## Action item
Each line of the material below is to be written out exactly. Leave out any picture.

## Listed entries

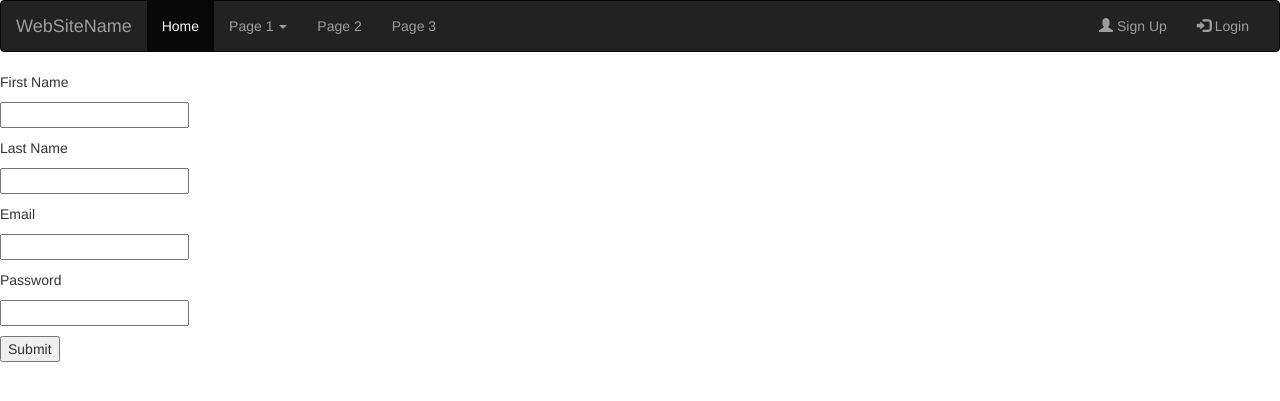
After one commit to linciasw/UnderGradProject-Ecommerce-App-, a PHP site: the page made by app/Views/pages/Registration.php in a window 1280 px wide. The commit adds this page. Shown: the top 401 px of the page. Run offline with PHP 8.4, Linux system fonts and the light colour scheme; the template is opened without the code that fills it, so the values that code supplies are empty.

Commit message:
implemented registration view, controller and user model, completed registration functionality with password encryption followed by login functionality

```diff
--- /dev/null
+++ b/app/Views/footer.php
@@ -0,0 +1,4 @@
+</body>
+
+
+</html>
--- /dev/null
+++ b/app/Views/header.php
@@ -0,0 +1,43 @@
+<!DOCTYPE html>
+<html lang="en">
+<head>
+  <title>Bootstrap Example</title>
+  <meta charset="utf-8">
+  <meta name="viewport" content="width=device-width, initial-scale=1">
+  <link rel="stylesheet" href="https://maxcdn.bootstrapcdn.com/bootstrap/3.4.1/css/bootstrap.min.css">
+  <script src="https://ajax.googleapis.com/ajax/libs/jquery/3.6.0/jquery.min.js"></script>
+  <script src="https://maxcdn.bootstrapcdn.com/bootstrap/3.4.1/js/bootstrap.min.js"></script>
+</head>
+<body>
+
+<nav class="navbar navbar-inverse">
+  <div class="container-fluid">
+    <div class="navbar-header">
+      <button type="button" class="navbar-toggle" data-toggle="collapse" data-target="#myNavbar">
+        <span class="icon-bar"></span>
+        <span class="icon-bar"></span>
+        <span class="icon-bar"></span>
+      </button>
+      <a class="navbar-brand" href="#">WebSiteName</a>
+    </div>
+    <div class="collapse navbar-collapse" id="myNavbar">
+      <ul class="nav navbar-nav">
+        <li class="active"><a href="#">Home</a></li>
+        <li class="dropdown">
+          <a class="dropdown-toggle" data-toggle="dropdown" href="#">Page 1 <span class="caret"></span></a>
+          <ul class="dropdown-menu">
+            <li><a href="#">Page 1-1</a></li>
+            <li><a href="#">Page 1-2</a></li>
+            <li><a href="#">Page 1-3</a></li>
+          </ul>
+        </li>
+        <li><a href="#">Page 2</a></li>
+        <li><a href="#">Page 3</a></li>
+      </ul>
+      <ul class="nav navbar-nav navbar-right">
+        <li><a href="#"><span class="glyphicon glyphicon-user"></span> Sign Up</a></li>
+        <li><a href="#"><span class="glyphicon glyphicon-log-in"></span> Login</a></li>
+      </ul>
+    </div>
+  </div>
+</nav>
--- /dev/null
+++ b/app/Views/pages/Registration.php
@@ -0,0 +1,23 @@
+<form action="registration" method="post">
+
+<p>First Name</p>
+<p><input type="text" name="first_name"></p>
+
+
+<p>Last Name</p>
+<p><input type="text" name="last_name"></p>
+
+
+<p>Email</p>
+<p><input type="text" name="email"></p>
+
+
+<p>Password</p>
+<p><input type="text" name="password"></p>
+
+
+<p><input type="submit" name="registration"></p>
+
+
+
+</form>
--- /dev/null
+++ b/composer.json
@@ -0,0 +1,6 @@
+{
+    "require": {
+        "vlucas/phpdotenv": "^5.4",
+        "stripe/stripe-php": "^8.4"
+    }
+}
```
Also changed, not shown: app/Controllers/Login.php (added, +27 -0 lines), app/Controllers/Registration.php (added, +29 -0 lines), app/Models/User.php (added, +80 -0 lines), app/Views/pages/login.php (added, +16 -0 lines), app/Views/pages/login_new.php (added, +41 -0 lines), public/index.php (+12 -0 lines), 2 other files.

## Answer box
After one commit to linciasw/UnderGradProject-Ecommerce-App-, a PHP site: the page made by app/Views/pages/Registration.php in a window 1280 px wide. The commit adds this page. Shown: the top 401 px of the page. Run offline with PHP 8.4, Linux system fonts and the light colour scheme; the template is opened without the code that fills it, so the values that code supplies are empty.

Commit message:
implemented registration view, controller and user model, completed registration functionality with password encryption followed by login functionality

```diff
--- /dev/null
+++ b/app/Views/footer.php
@@ -0,0 +1,4 @@
+</body>
+
+
+</html>
--- /dev/null
+++ b/app/Views/header.php
@@ -0,0 +1,43 @@
+<!DOCTYPE html>
+<html lang="en">
+<head>
+  <title>Bootstrap Example</title>
+  <meta charset="utf-8">
+  <meta name="viewport" content="width=device-width, initial-scale=1">
+  <link rel="stylesheet" href="https://maxcdn.bootstrapcdn.com/bootstrap/3.4.1/css/bootstrap.min.css">
+  <script src="https://ajax.googleapis.com/ajax/libs/jquery/3.6.0/jquery.min.js"></script>
+  <script src="https://maxcdn.bootstrapcdn.com/bootstrap/3.4.1/js/bootstrap.min.js"></script>
+</head>
+<body>
+
+<nav class="navbar navbar-inverse">
+  <div class="container-fluid">
+    <div class="navbar-header">
+      <button type="button" class="navbar-toggle" data-toggle="collapse" data-target="#myNavbar">
+        <span class="icon-bar"></span>
+        <span class="icon-bar"></span>
+        <span class="icon-bar"></span>
+      </button>
+      <a class="navbar-brand" href="#">WebSiteName</a>
+    </div>
+    <div class="collapse navbar-collapse" id="myNavbar">
+      <ul class="nav navbar-nav">
+        <li class="active"><a href="#">Home</a></li>
+        <li class="dropdown">
+          <a class="dropdown-toggle" data-toggle="dropdown" href="#">Page 1 <span class="caret"></span></a>
+          <ul class="dropdown-menu">
+            <li><a href="#">Page 1-1</a></li>
+            <li><a href="#">Page 1-2</a></li>
+            <li><a href="#">Page 1-3</a></li>
+          </ul>
+        </li>
+        <li><a href="#">Page 2</a></li>
+        <li><a href="#">Page 3</a></li>
+      </ul>
+      <ul class="nav navbar-nav navbar-right">
+        <li><a href="#"><span class="glyphicon glyphicon-user"></span> Sign Up</a></li>
+        <li><a href="#"><span class="glyphicon glyphicon-log-in"></span> Login</a></li>
+      </ul>
+    </div>
+  </div>
+</nav>
--- /dev/null
+++ b/app/Views/pages/Registration.php
@@ -0,0 +1,23 @@
+<form action="registration" method="post">
+
+<p>First Name</p>
+<p><input type="text" name="first_name"></p>
+
+
+<p>Last Name</p>
+<p><input type="text" name="last_name"></p>
+
+
+<p>Email</p>
+<p><input type="text" name="email"></p>
+
+
+<p>Password</p>
+<p><input type="text" name="password"></p>
+
+
+<p><input type="submit" name="registration"></p>
+
+
+
+</form>
--- /dev/null
+++ b/composer.json
@@ -0,0 +1,6 @@
+{
+    "require": {
+        "vlucas/phpdotenv": "^5.4",
+        "stripe/stripe-php": "^8.4"
+    }
+}
```
Also changed, not shown: app/Controllers/Login.php (added, +27 -0 lines), app/Controllers/Registration.php (added, +29 -0 lines), app/Models/User.php (added, +80 -0 lines), app/Views/pages/login.php (added, +16 -0 lines), app/Views/pages/login_new.php (added, +41 -0 lines), public/index.php (+12 -0 lines), 2 other files.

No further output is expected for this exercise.